This is the view from my picnic table this week. Look up and you are looking into the blossom filled, galaxy like interior of the massive magnolia tree that resides in my back yard. I love this tree and I am going to miss it… maybe… if all goes as planned.
We are contemplating moving from our home. It is a big deal. We have lived here for 12 years and as little as 2 months ago I would have sworn to you that we would be spending 12×12 more years here. We love our little house and our very big magnolia tree. But then the house of our dreams went up for sale, we qualify for a VA loan and all of that changed.
There is alot that goes into the decision to move. But for a gardener, the decision is even harder. This past winter, I came across a roll of film rolling around in one of the ubiquitous junk drawers that all homes have. I had it developed just to see what was on it. The roll was images captured from our backyard Â from the first year we lived in our current home. Our dog, who now limps and sleeps nearly continuously, was a brand new puppy. My 17 year-old was a sparkling kindergartener and my budding tweenager was still an infant. And my garden had not yet taken shape.
I was shocked at how bare the backyard looked back then. We forget how much things change. The backyard simply looked jumbled then, like a frightening section of overgrown land plopped into the middle of a normally neat suburbia. No flowers, a vague vegetable garden (hastily installed the month we moved in), no pond and just a big old jungle of weeds.
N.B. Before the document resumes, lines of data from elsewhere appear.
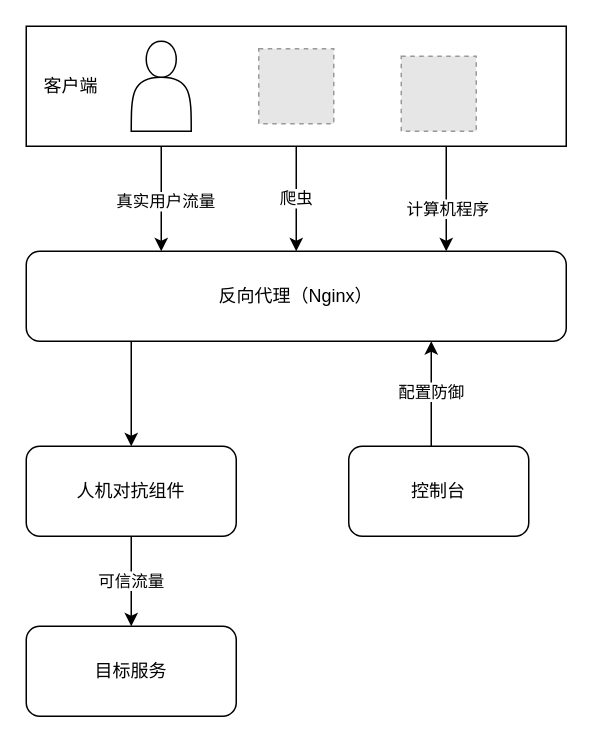
Above: page "第 2 页" (2 of 2) of 未命名绘图.drawio in luxiao/luxiao (draw.io), before the change. Source tidied: cells renumbered, new cells numbered last; positions are measured from the earlier drawing's top-left corner, leaving out a move shared by most shapes. Both pictures are drawn from the tidied source at 150%, with x=0, y=0 at pixel (26, 26). Pictures stored in the file or linked from it are replaced by grey dashed boxes.
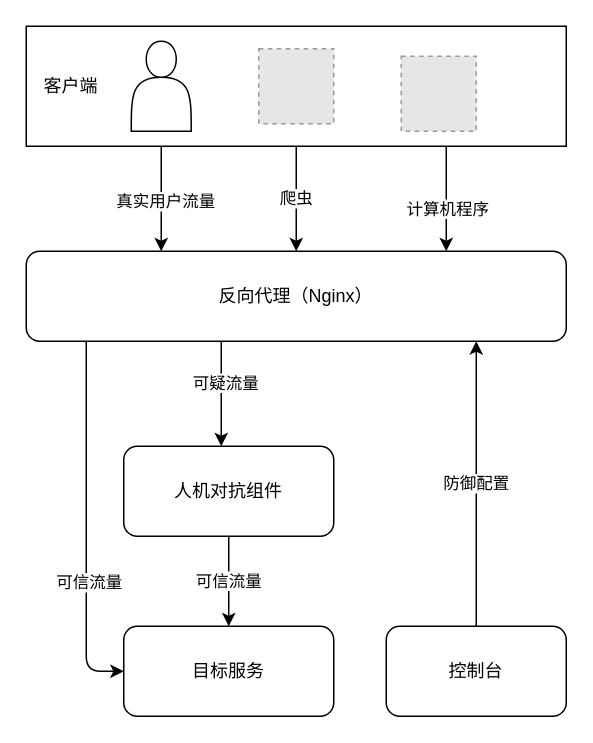
Above is the later version.

Unchanged cells that the change refers to:
```xml
<mxCell id="10" value="反向代理（Nginx）" style="rounded=1;whiteSpace=wrap;html=1;" parent="1" vertex="1">
  <mxGeometry y="150" width="360" height="60" as="geometry" />
</mxCell>
```

Change to the diagram source:
```diff
@@
     <mxCell id="9" style="edgeStyle=orthogonalEdgeStyle;rounded=0;jettySize=auto;html=1;" parent="1" edge="1" source="10" target="19">
       <mxGeometry relative="1" as="geometry">
         <Array as="points">
-          <mxPoint x="70" y="260" />
-          <mxPoint x="70" y="260" />
+          <mxPoint x="130" y="250" />
+          <mxPoint x="130" y="250" />
         </Array>
       </mxGeometry>
     </mxCell>
+    <mxCell id="20" value="可疑流量" style="edgeLabel;html=1;align=center;verticalAlign=middle;" parent="9" vertex="1">
+      <mxGeometry x="-0.23" y="2" relative="1" as="geometry" />
+    </mxCell>
@@
     <mxCell id="13" value="目标服务" style="rounded=1;whiteSpace=wrap;html=1;" parent="1" vertex="1">
-      <mxGeometry y="400" width="140" height="60" as="geometry" />
+      <mxGeometry x="65" y="400" width="140" height="60" as="geometry" />
     </mxCell>
-    <mxCell id="14" style="edgeStyle=orthogonalEdgeStyle;rounded=0;jettySize=auto;html=1;entryX=0.75;entryY=1;entryDx=0;entryDy=0;" parent="1" edge="1" source="16" target="10">
+    <mxCell id="14" value="防御配置" style="edgeStyle=orthogonalEdgeStyle;rounded=0;jettySize=auto;html=1;" parent="1" edge="1" source="16" target="10">
       <mxGeometry relative="1" as="geometry">
         <Array as="points">
-          <mxPoint x="270" y="230" />
-          <mxPoint x="270" y="230" />
+          <mxPoint x="300" y="230" />
+          <mxPoint x="300" y="230" />
         </Array>
       </mxGeometry>
     </mxCell>
-    <mxCell id="15" value="配置防御" style="edgeLabel;html=1;align=center;verticalAlign=middle;" parent="14" vertex="1">
-      <mxGeometry x="0.07" y="1" relative="1" as="geometry" />
-    </mxCell>
     <mxCell id="16" value="控制台" style="rounded=1;whiteSpace=wrap;html=1;" parent="1" vertex="1">
-      <mxGeometry x="215" y="280" width="120" height="60" as="geometry" />
+      <mxGeometry x="240" y="400" width="120" height="60" as="geometry" />
     </mxCell>
@@
     <mxCell id="19" value="人机对抗组件" style="whiteSpace=wrap;html=1;rounded=1;" parent="1" vertex="1">
-      <mxGeometry y="280" width="140" height="60" as="geometry" />
+      <mxGeometry x="65" y="280" width="140" height="60" as="geometry" />
     </mxCell>
+    <mxCell id="21" style="endArrow=classic;html=1;entryX=0;entryY=0.5;entryDx=0;entryDy=0;" parent="1" edge="1" target="13">
+      <mxGeometry relative="1" as="geometry">
+        <mxPoint x="40" y="210" as="sourcePoint" />
+        <Array as="points">
+          <mxPoint x="40" y="430" />
+        </Array>
+      </mxGeometry>
+    </mxCell>
+    <mxCell id="22" value="可信流量" style="edgeLabel;html=1;align=center;verticalAlign=middle;" parent="21" vertex="1">
+      <mxGeometry x="0.18" y="1" relative="1" as="geometry">
+        <mxPoint y="15" as="offset" />
+      </mxGeometry>
+    </mxCell>
```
I have spent 12 years transforming that overgrown wasteland into MY yard and now I am just going to walk away from it? Just like that? It’s like walking away from a happy marriage or a great job. You don’t do that, do you? Not for something as vague as the promise of “something even better”. But that is exactly what I am contemplating.
But I suppose that is what makes us human. The idea that the grass is always greener, the house is always better and the garden will be near perfect just over that next fence/street/hill. We might have it good, but no matter how great it is, it can be even better.
But nothing has been finalized yet. Maybe this time next year I will be wistfully peering at pictures of a large magnolia tree that belongs to someone else outside a little home that I know is way better than what I have. Or maybe I will be right where everything is perfect.